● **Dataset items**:
····················
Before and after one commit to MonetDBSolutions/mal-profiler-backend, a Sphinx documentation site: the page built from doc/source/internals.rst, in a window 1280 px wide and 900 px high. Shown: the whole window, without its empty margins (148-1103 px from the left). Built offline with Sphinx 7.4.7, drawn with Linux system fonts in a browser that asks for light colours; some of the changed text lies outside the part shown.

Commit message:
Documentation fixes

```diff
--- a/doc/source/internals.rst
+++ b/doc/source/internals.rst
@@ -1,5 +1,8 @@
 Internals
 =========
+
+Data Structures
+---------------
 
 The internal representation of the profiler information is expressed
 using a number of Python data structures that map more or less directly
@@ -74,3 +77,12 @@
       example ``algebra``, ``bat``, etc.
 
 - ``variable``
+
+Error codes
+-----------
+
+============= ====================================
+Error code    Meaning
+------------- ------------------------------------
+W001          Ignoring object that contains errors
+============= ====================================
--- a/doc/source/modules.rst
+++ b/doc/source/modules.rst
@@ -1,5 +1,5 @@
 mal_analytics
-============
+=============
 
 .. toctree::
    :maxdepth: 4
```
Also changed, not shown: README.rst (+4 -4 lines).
····················
● **ASSIGNED TASK**:
Retype every entry exactly.

● **EXERCISE ANSWER**:
Before and after one commit to MonetDBSolutions/mal-profiler-backend, a Sphinx documentation site: the page built from doc/source/internals.rst, in a window 1280 px wide and 900 px high. Shown: the whole window, without its empty margins (148-1103 px from the left). Built offline with Sphinx 7.4.7, drawn with Linux system fonts in a browser that asks for light colours; some of the changed text lies outside the part shown.

Commit message:
Documentation fixes

```diff
--- a/doc/source/internals.rst
+++ b/doc/source/internals.rst
@@ -1,5 +1,8 @@
 Internals
 =========
+
+Data Structures
+---------------
 
 The internal representation of the profiler information is expressed
 using a number of Python data structures that map more or less directly
@@ -74,3 +77,12 @@
       example ``algebra``, ``bat``, etc.
 
 - ``variable``
+
+Error codes
+-----------
+
+============= ====================================
+Error code    Meaning
+------------- ------------------------------------
+W001          Ignoring object that contains errors
+============= ====================================
--- a/doc/source/modules.rst
+++ b/doc/source/modules.rst
@@ -1,5 +1,5 @@
 mal_analytics
-============
+=============
 
 .. toctree::
    :maxdepth: 4
```
Also changed, not shown: README.rst (+4 -4 lines).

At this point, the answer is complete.